 Stars(3.5)

Average Subculture Rating (out of 5): Stars(3.5)

IMDB Rating:  The Secret Life of Walter Mitty (2013) on IMDb

Other Subculture Media Reviews of ‘American Hustle′: Please check our American Hustle review on The Good The Bad The Ugly Film Show Ep 62.

Trailer:

We're The Millers

Summary: David Burke (Jason Sudeikis) is a small-time pot dealer whose clientele includes chefs and soccer moms, but no kids – after all, he has his scruples. So what could go wrong? Plenty. Preferring to keep a low profile for obvious reasons, he learns the hard way that no good deed goes unpunished when he tries to help out some local teens and winds up getting jumped by a trio of gutter punks. Stealing his stash and his cash, they leave him in major debt to his supplier, Brad (Ed Helms). In order to wipe the slate clean – and maintain a clean bill of health – David must now become a big-time drug smuggler by bringing Brad’s latest shipment in from Mexico.

Twisting the arms of his neighbors, cynical stripper Rose (Jennifer Aniston) and wannabe customer Kenny (Will Poulter), and the tatted-and-pierced streetwise teen Casey (Emma Roberts), he devises a foolproof plan. One fake wife, two pretend kids and a huge, shiny RV later, the “Millers” are headed south of the border for a Fourth of July weekend that is sure to end with a bang.
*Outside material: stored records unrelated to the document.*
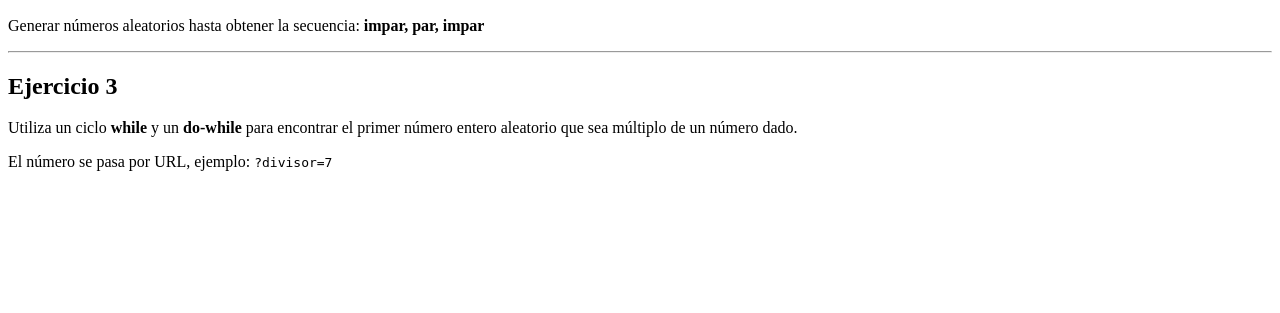
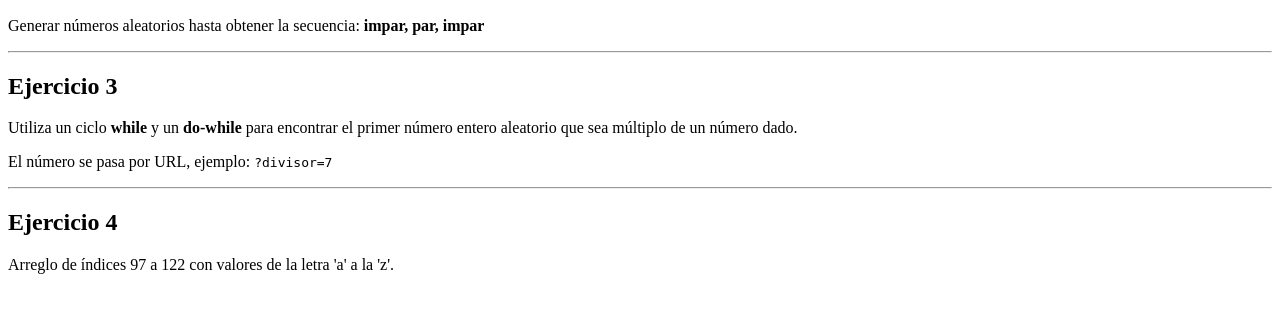
Before and after one commit to jessicaher1805/tecweb, a PHP site: page /tecweb/ in a window 1280 px wide. Shown: the part 169-482 px from the top of the page. Run offline with PHP 8.4, Linux system fonts and the light colour scheme.

Commit message:
Se hizo el ejercicio 4 sobre un arreglo de indices con codigo ASCII

```diff
--- a/practicas/p06/index.php
+++ b/practicas/p06/index.php
@@ -43,5 +43,15 @@
         }
     }
     ?>
+
+    <hr>
+    <h2>Ejercicio 4</h2>
+    <p>Arreglo de índices 97 a 122 con valores de la letra 'a' a la 'z'.</p>
+
+    <?php
+    if (isset($_POST['ej4'])) {
+        echo generarArregloLetras();
+    }
+    ?>
 </body>
 </html>
--- a/practicas/p06/src/funciones.php
+++ b/practicas/p06/src/funciones.php
@@ -67,4 +67,24 @@ function encontrarMultiploDoWhile($divisor) {
     return "<p>Con <b>do-while</b>: El primer múltiplo de $divisor encontrado fue <b>$num</b>.</p>";
 
 }
+
+function generarArregloLetras() {
+    $arreglo = [];
+
+    for ($i = 97; $i <= 122; $i++) {
+        $arreglo[$i] = chr($i);
+    }
+
+    $resultado = "<h3>Arreglo de letras (97 a 122)</h3>";
+    $resultado .= "<table border='1' cellpadding='5' cellspacing='0'>";
+    $resultado .= "<tr><th>Índice</th><th>Valor</th></tr>";
+
+    foreach ($arreglo as $key => $value) {
+        $resultado .= "<tr><td>$key</td><td>$value</td></tr>";
+    }
+
+    $resultado .= "</table>";
+
+    return $resultado;
+}
 ?>
```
Year: 2013

Australian Cinema Release Date: 15th August, 2013

Australian DVD Release Date: TBA

Country: United States

Director: Rawson Marshall Thurber

Screenwriter: Steve Faber, Bob Fisher, Sean Anders, John Morris
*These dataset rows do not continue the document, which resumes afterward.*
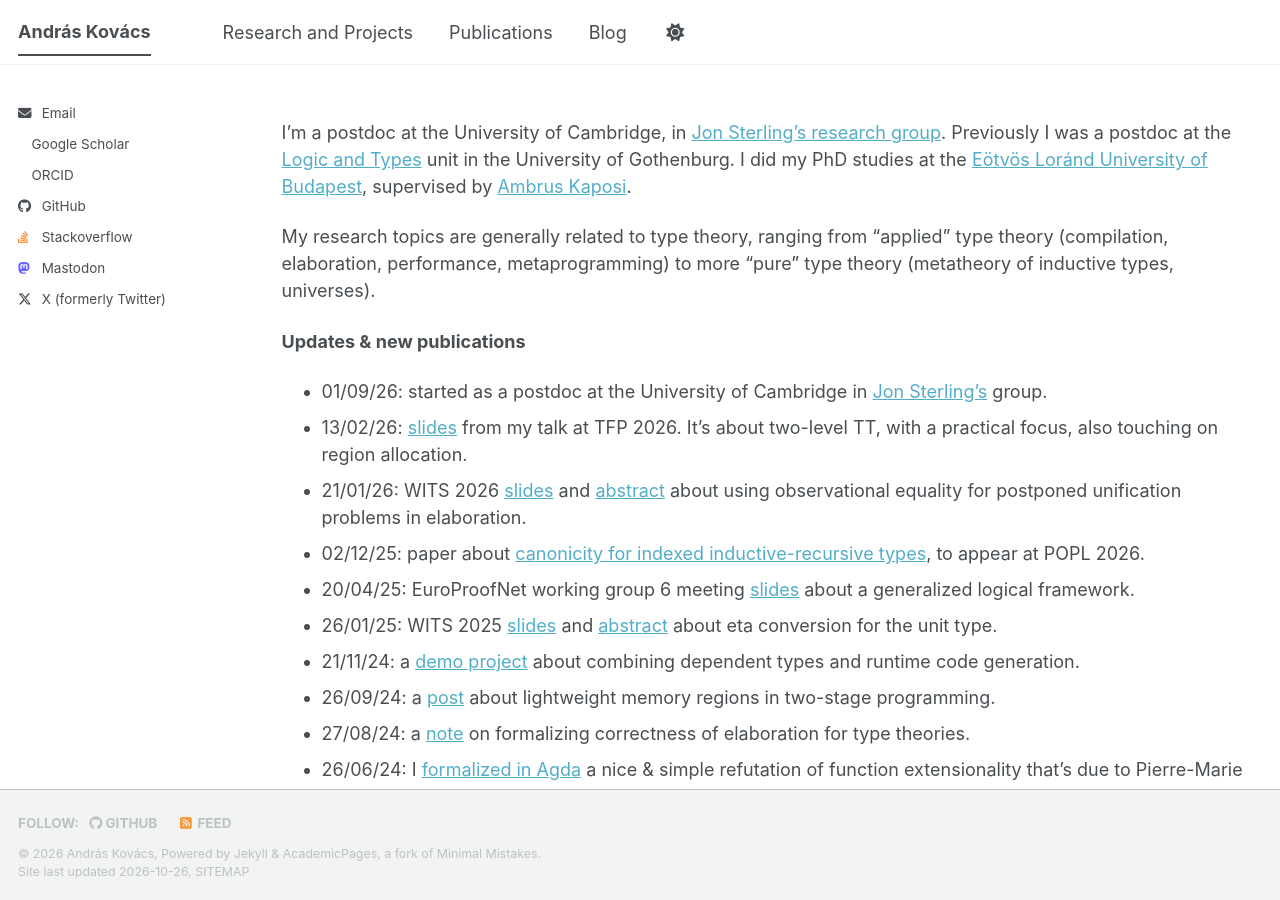
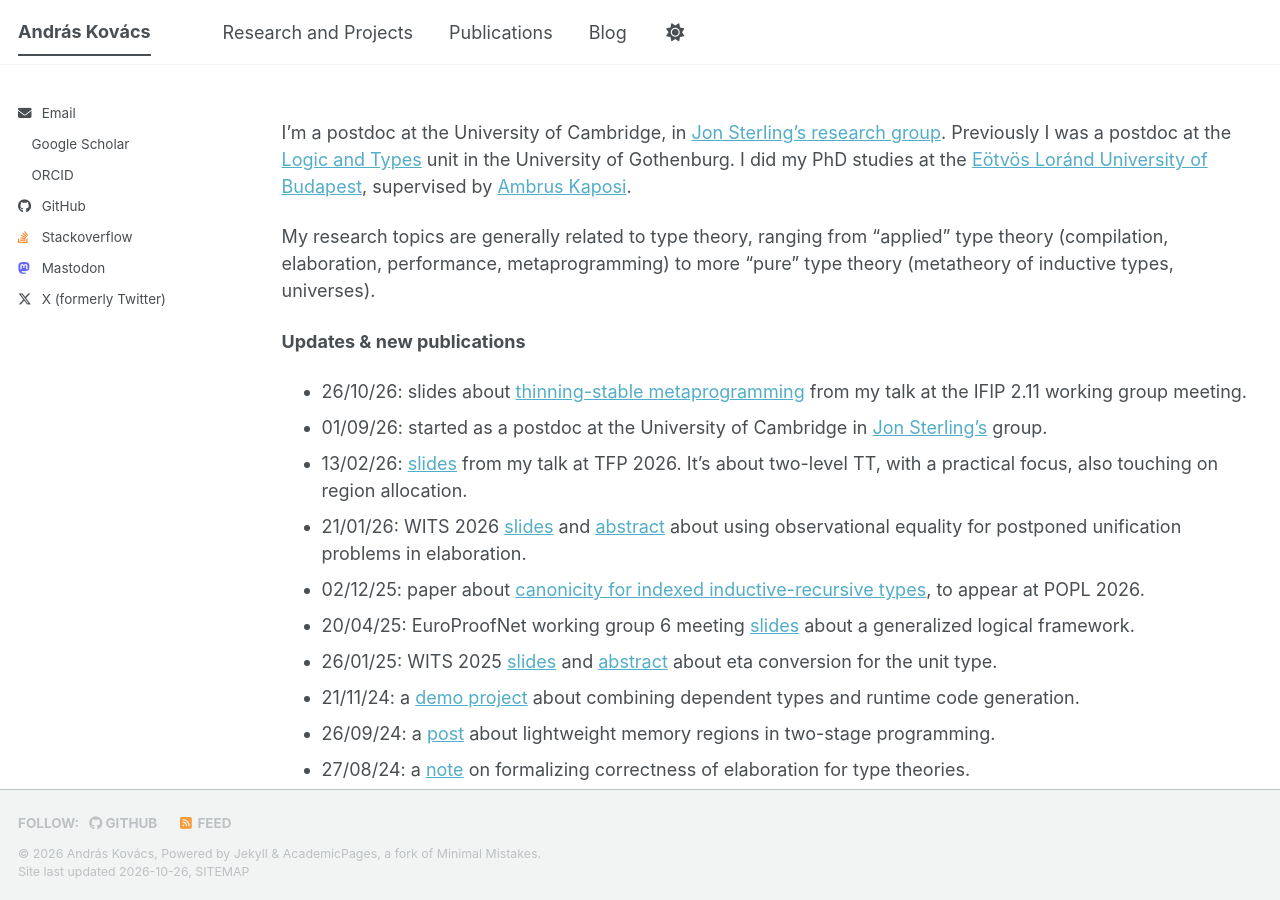
Before and after one commit to AndrasKovacs/AndrasKovacs.github.io, a Jekyll site: the page built from _pages/about.md, in a window 1280 px wide and 900 px high. Built offline with Jekyll 4.4.1, drawn with Linux system fonts in a browser that asks for light colours; a style sheet for code colours, icons or effects is not loaded.

Commit message:
add slides for ifip wg2.11 2026 talk

```diff
--- a/_pages/about.md
+++ b/_pages/about.md
@@ -20,6 +20,7 @@ inductive types, universes).
 
 **Updates & new publications**
 
+- 26/10/26: slides about [thinning-stable metaprogramming](/pdfs/ifip26_thinning.pdf) from my talk at the IFIP 2.11 working group meeting.
 - 01/09/26: started as a postdoc at the University of Cambridge in [Jon
   Sterling's](https://www.jonmsterling.com/index/) group.
 - 13/02/26: [slides](/pdfs/tfp26prez.pdf) from my talk at TFP 2026. It's about two-level TT, with a practical focus, also touching on region allocation.
```
Also changed, not shown: 1 other file.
Cast: Jennifer Aniston (Rose O’Reilly), Kathryn Hahn (Edie Fitzgerald), Ed Helms (Bard Gurdlinger), Laura-Leigh (Kymberly), Thomas Lennon (Rick Nathanson), Ken Marino (Todd), Nick Offerman (Don Fitzgerald), Will Poulter (Kenny Rossmore), Molly C. Quinn (Melissa Fitzgerald), Emma Roberts (Casey Mathis), Tomer Sisley (Pablo Chacon), Jason Sudekis (David Clark), Matthew Willig (One-Eye), Mark L. Young (Scottie P.)
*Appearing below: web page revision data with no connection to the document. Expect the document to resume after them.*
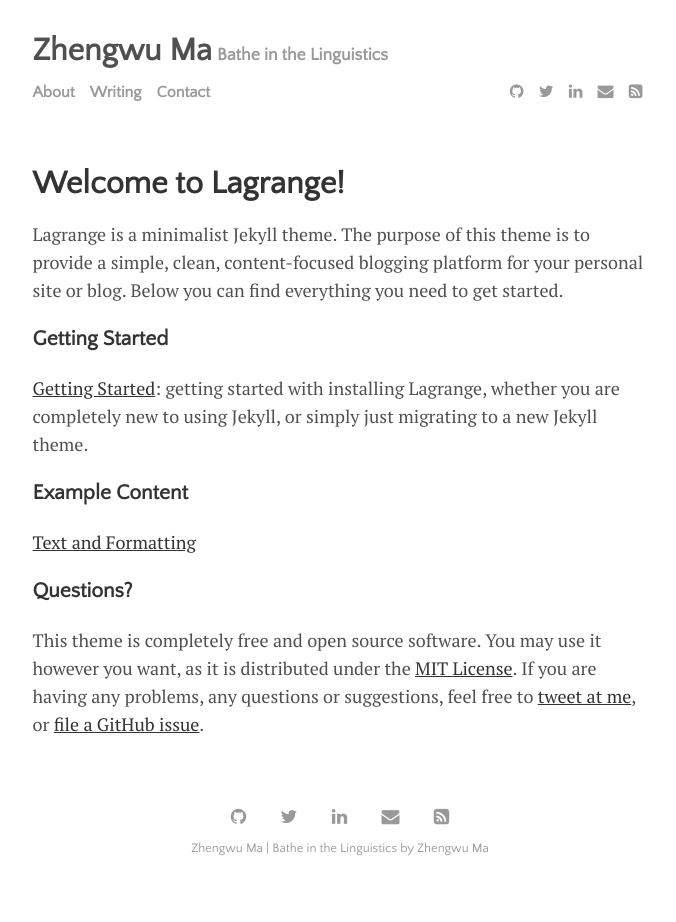
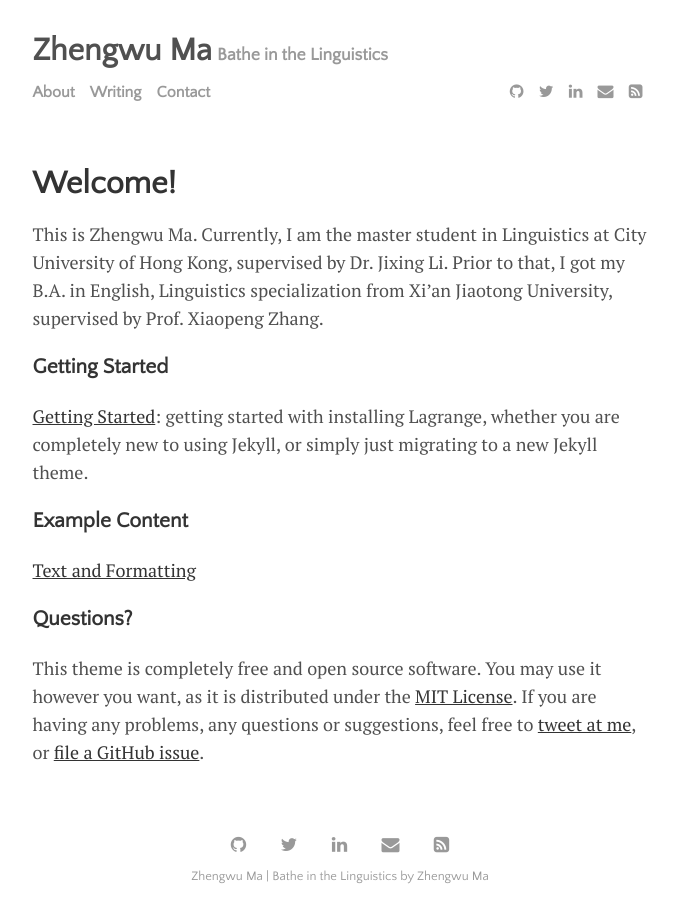
Before and after one commit to zhengwuma/zhengwuma.github.io, a Jekyll site: the page built from menu/about.md, in a window 1280 px wide. Shown: the whole page, without its empty margins (300-976 px from the left). Built offline with Jekyll 4.4.1, drawn with Linux system fonts in a browser that asks for light colours; before the commit the page ends 900 px from its top, so only the background shows below that.

Commit message:
Update about.md

```diff
--- a/menu/about.md
+++ b/menu/about.md
@@ -1,10 +1,10 @@
 ---
 layout: page
-title: Welcome to Lagrange!
+title: Welcome!
 permalink: /about
 ---
 
-Lagrange is a minimalist Jekyll theme. The purpose of this theme is to provide a simple, clean, content-focused blogging platform for your personal site or blog. Below you can find everything you need to get started.
+This is Zhengwu Ma. Currently, I am the master student in Linguistics at City University of Hong Kong, supervised by Dr. Jixing Li. Prior to that, I got my B.A. in English, Linguistics specialization from Xi'an Jiaotong University, supervised by Prof. Xiaopeng Zhang.
 
 ### Getting Started
 
```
Runtime: 110 mins

Classification:MA15+

SUBCULTURE MEDIA/THE GOOD THE BAD THE UGLY FILM SHOW REVIEWS/RATINGS OF ‘WE’RE THE MILLERS’:

David Griffiths: Stars(4)

Please check Dave’s review of ‘We’re The Millers’ that is available on The Helium Entertainment Channel

Greg King: Stars(3.5)

Please check Greg’s review of ‘We’re The Millers’ that is available at www.filmreviews.net.au

Nick Gardener: Stars(3)

Please check Nick’s review of ‘We’re The Millers’ that is available on Episode #45 of The Good The Bad The Ugly Film Show

Adam Ross: Stars(2)

Average Subculture Rating (out of 5): Stars(3)

IMDB Rating:  We're the Millers (2013) on IMDb

Other Subculture Media Reviews of ‘We’re The Millers′: Please check Episode #45 of The Good The Bad The Ugly Film Show for more reviews of ‘We’re The Millers’.

Trailer: